Simply stated, the nature of mind of the Guru, and the nature of mind of yourself, are exactly the same. There is no difference whatsoever. In Longchen Nyingthik Guru Yoga, one dissolves into the guru, and in many other guru yogas, the guru dissolves into oneself...but either way, it's the same. Visualization practices are skillful methods, but should not be mistaken for the ultimate or final "purpose"-i.e., the main point is not to develop one's imagination so that the visualization becomes vivid and "seemingly real," amazingly detailed, etc. (though these things are signs of stability and, in some sense, "success" in practice).
One uses the visualization techniques, including the "dissolving," (and in fact, all techniques, really) to effect a state of mind that allows innate wisdom to "manifest" or "appear." Of course, it's always been there, but the techniques are skillful means to allow realization of the truth to dawn in the practitioner's mindstream.

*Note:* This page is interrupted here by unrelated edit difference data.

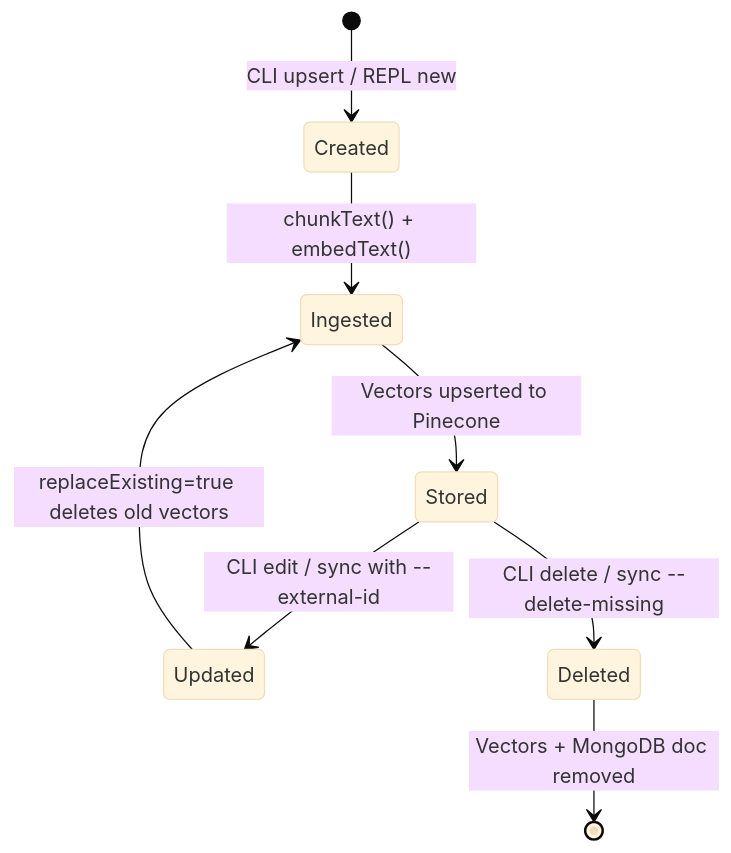
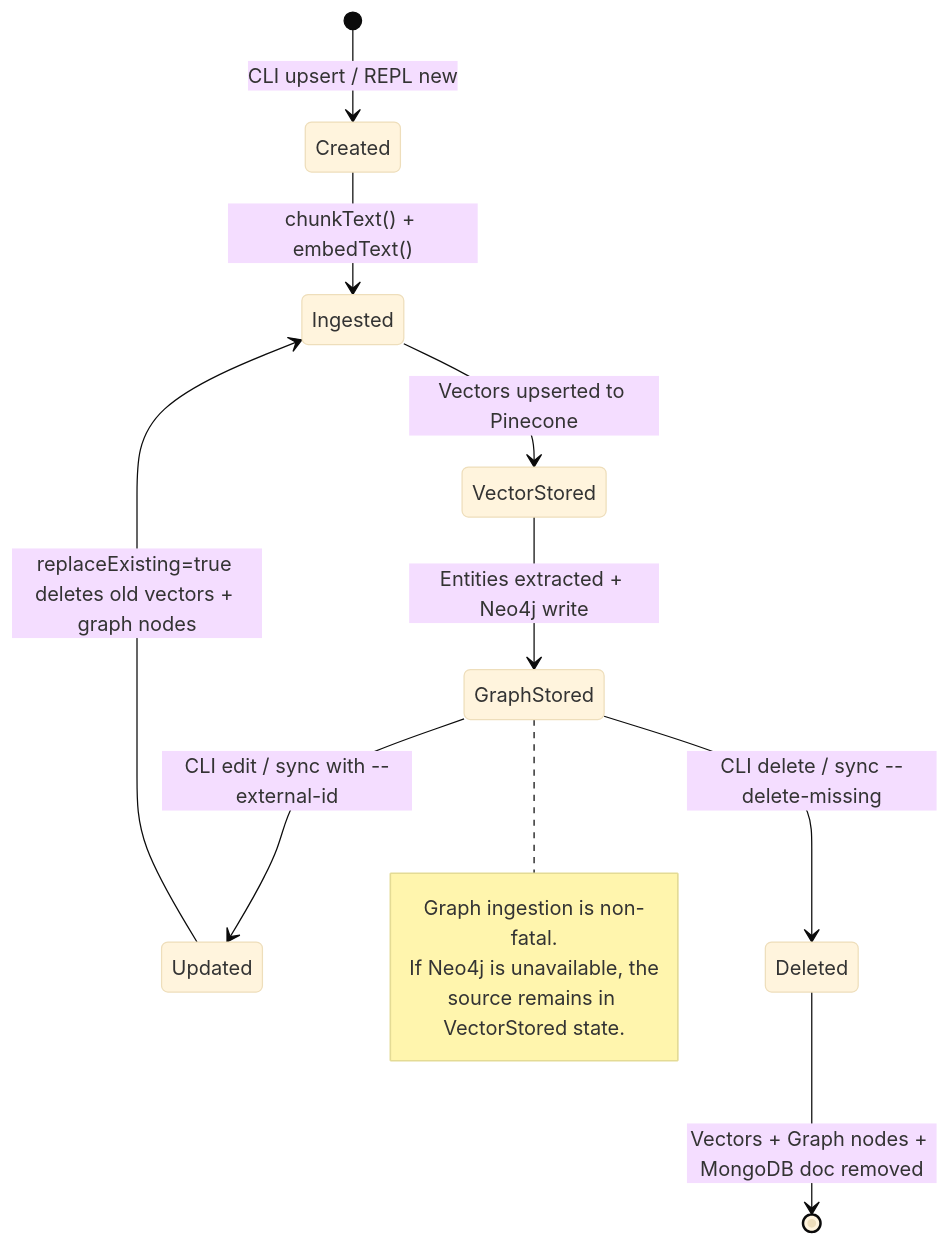
Before and after one commit to hoangsonww/AI-RAG-Assistant-Chatbot: the tenth of 11 diagrams in RAG.md, drawn with Mermaid (base theme). The commit also changed other lines of this file and 32 other files, not shown here.

First line of the commit message:
feat(rag): add hybrid Pinecone+Neo4j retrieval, graph ingestion, and CLI graph management

````diff
--- a/RAG.md
+++ b/RAG.md
@@ -379,10 +719,17 @@
 ```mermaid
 stateDiagram-v2
   [*] --> Created: CLI upsert / REPL new
   Created --> Ingested: chunkText() + embedText()
-  Ingested --> Stored: Vectors upserted to Pinecone
-  Stored --> Updated: CLI edit / sync with --external-id
-  Updated --> Ingested: replaceExisting=true deletes old vectors
-  Stored --> Deleted: CLI delete / sync --delete-missing
-  Deleted --> [*]: Vectors + MongoDB doc removed
+  Ingested --> VectorStored: Vectors upserted to Pinecone
+  VectorStored --> GraphStored: Entities extracted + Neo4j write
+  GraphStored --> Updated: CLI edit / sync with --external-id
+  Updated --> Ingested: replaceExisting=true deletes old vectors + graph nodes
+  GraphStored --> Deleted: CLI delete / sync --delete-missing
+  Deleted --> [*]: Vectors + Graph nodes + MongoDB doc removed
+
+  note right of GraphStored
+    Graph ingestion is non-fatal.
+    If Neo4j is unavailable, the
+    source remains in VectorStored state.
+  end note
 ```
````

All visualization is "meditation." But not all "meditation" is visualization. The best "meditation" is nonmeditation. Remaining at rest in the nature of mind of the guru, primordially inseperable with one's own nature, is the crucial point.